POLAND: Martial Law Under Consideration
The Polish Goixlmoit ic attempting toeetiosupport for the poseihlc imyoeitior. of martial lav and wonts parliament to make the decision--probably at ite scheduled seeeion onhaa encountered opposition to the plan. Prime Minister Jaruselski hae pledged to drop the idea if it faili to get sufficient backing but may feel compelled to take someto blunt Soviet pressures. Uareav Pact military activity in and around Poland, meanwhile, remaineigh level, but we have detected no new movement of Soviet units into the country.
Jaruzelski reportedly is seeking support from the Church and parliamentlan, approved by party leader Kania, that would grant hie special powers.m
the planllow the Prime Minister to replace all civilian governors with militaryurge the party leadership, and take action against dissidents and extremists in |flBBBBBBB| ^Hfe

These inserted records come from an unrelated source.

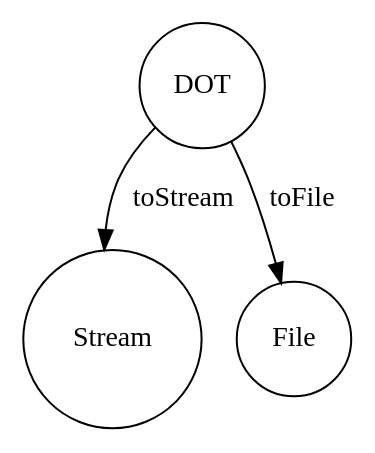
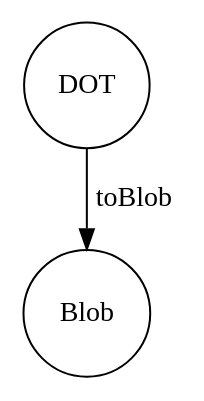
The diagram in media/adapter-state-machine.dot (ts-graphviz/ts-graphviz), drawn with Graphviz before and after one commit. The commit also changed 31 other files, not shown here.

First line of the commit message:
feat(adapter)!: return a Blob from toBlob; remove toStream and toFile (#1889)

```diff
--- a/media/adapter-state-machine.dot
+++ b/media/adapter-state-machine.dot
@@ -1,12 +1,9 @@
 digraph "state_machine" {
   newrank = true;
   node [
     shape = "circle";
   ];
-  "DOT" -> "Stream" [
-    label = "toStream";
-  ];
-  "DOT" -> "File" [
-    label = "toFile";
+  "DOT" -> "Blob" [
+    label = "toBlob";
   ];
 }
```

We find it plausible that Jaruzelski would try to get broad political support for martial law, especially from the Church, but find it less credible that he would be allowed to meddle in party affairs. The Soviets would not endorse what would amount to military control over the party. We also doubt that he would take precipitous action against Solidarity that would provoke the kind of confrontation he has been trying to avoid.

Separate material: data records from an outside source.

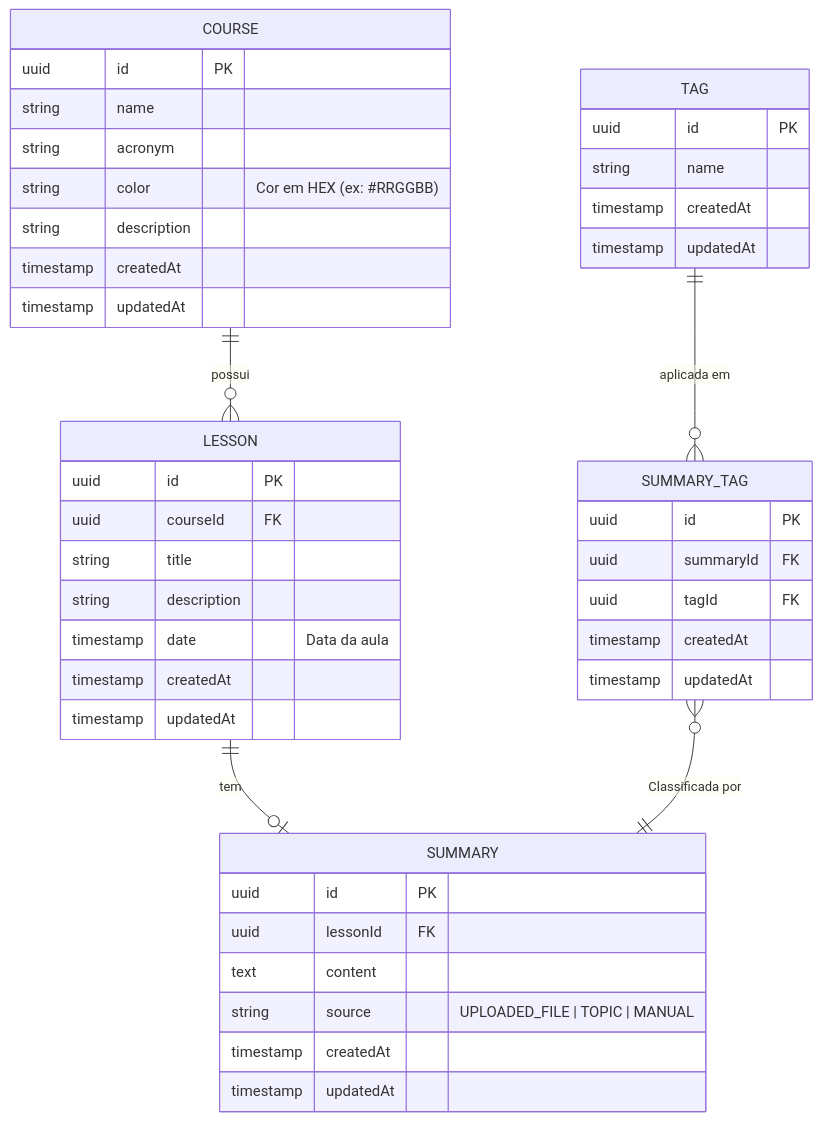
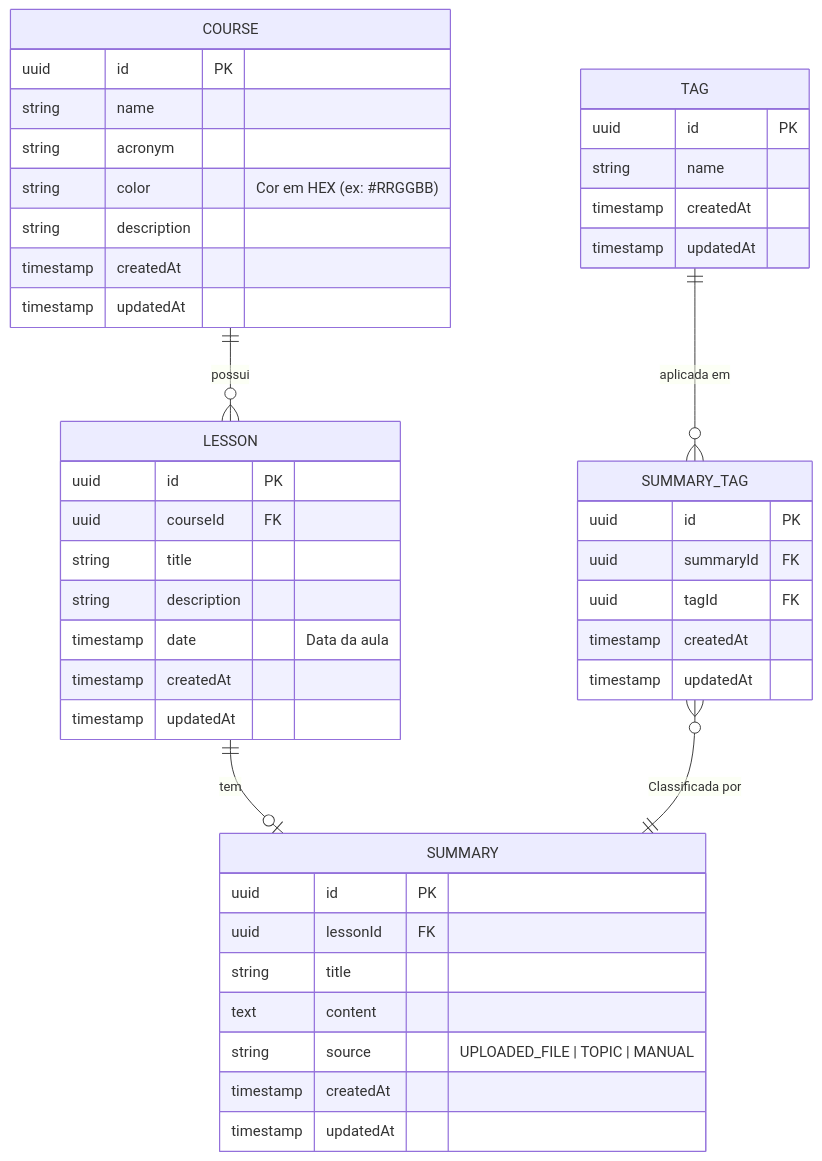
One commit to JesseRafaelDasNeves/study-genie changed the diagram in docs/api-lesson/DATABASE_SCHEMA.md. Above: the diagram before and after it, drawn with Mermaid. The commit also changed other lines of this file and 2 other files, not shown here.

Commit message:
add readmes

````diff
--- a/docs/api-lesson/DATABASE_SCHEMA.md
+++ b/docs/api-lesson/DATABASE_SCHEMA.md
@@ -30,51 +30,52 @@
 ```mermaid
 erDiagram
     COURSE ||--o{ LESSON : possui
     LESSON ||--o| SUMMARY : tem
     SUMMARY_TAG }o--|| SUMMARY : "Classificada por"
     TAG ||--o{ SUMMARY_TAG : "aplicada em"
 
     COURSE {
         uuid id PK
         string name
         string acronym
         string color "Cor em HEX (ex: #RRGGBB)"
         string description
         timestamp createdAt
         timestamp updatedAt
     }
 
     LESSON {
         uuid id PK
         uuid courseId FK
         string title
         string description
         timestamp date "Data da aula"
         timestamp createdAt
         timestamp updatedAt
     }
 
     SUMMARY {
         uuid id PK
         uuid lessonId FK
+        string title
         text content
         string source "UPLOADED_FILE | TOPIC | MANUAL"
         timestamp createdAt
         timestamp updatedAt
     }
 
     TAG {
         uuid id PK
         string name
         timestamp createdAt
         timestamp updatedAt
     }
 
     SUMMARY_TAG {
         uuid id PK
         uuid summaryId FK
         uuid tagId FK
         timestamp createdAt
         timestamp updatedAt
     }
 ```
````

The postponement of thesession until this Friday suggestsaruselski may have run into difficultiea jetting support for his plan. Son* In the Polish party leadership have warned him that this plan would only leadonfrontation that the Polish aaourity services could not handle end provide the pro-toxt for possible Soviet Intervention.
We cannot exclude the possibility that, because of in ten so Soviet pressure, Jaruzelski and Kania will go ahead with some kind of martial law plan without gaining th* full domestic politioal backing they are seeking. They couldorm of martial law in which the
government does not initiate sny arrests, but makes them only in response to strike action by dissidents and Solidarity activists. Evenraaure would stillubstantial ilsk ot provoking awith Solidarity which could leadoviet.
Husak's Hard Line
Czechoslovak party leader Husak's opening speoch to the party congress yesterday included his toughestyet of th* Polish situation. For th* first time, Husak compared the situation to other periods of crisis in Eastern Europe, invoked the Brezhnev doctrine, and failed to express any confidence ln the ability of the Polish party to handle tho situation. Husak hadleft these themes to hardliners and thepress. We expect Soviet Prosldent Brezhnev to address tho congress today. flJHJ
Warsaw Pact military activity in and around Poland
Bank Meeting in London
Polish officials asked Western bankers meeting in London last week to overlook missed payments until acan be worked out. The Poles requested that principal payments falling due betweenarch andune be deferred for six months. These payments would then be consolidated in the amounts to be The Poles agreed to meet their interest payments and to pay interest monthly on the rolled-over maturities. Although the banks made no commitments, they agreed to recommend that other banks in their respective countries go along. I
Despite the somewhat optimistic reports from the meeting, the bankers and Polish officials still fearank may take legal action andormal default. The widespread expectation that the USSR would come to Poland's financial rescue, moreover, was dousedolish statement that no more Soviet funds would be available until at least late this year.Original document.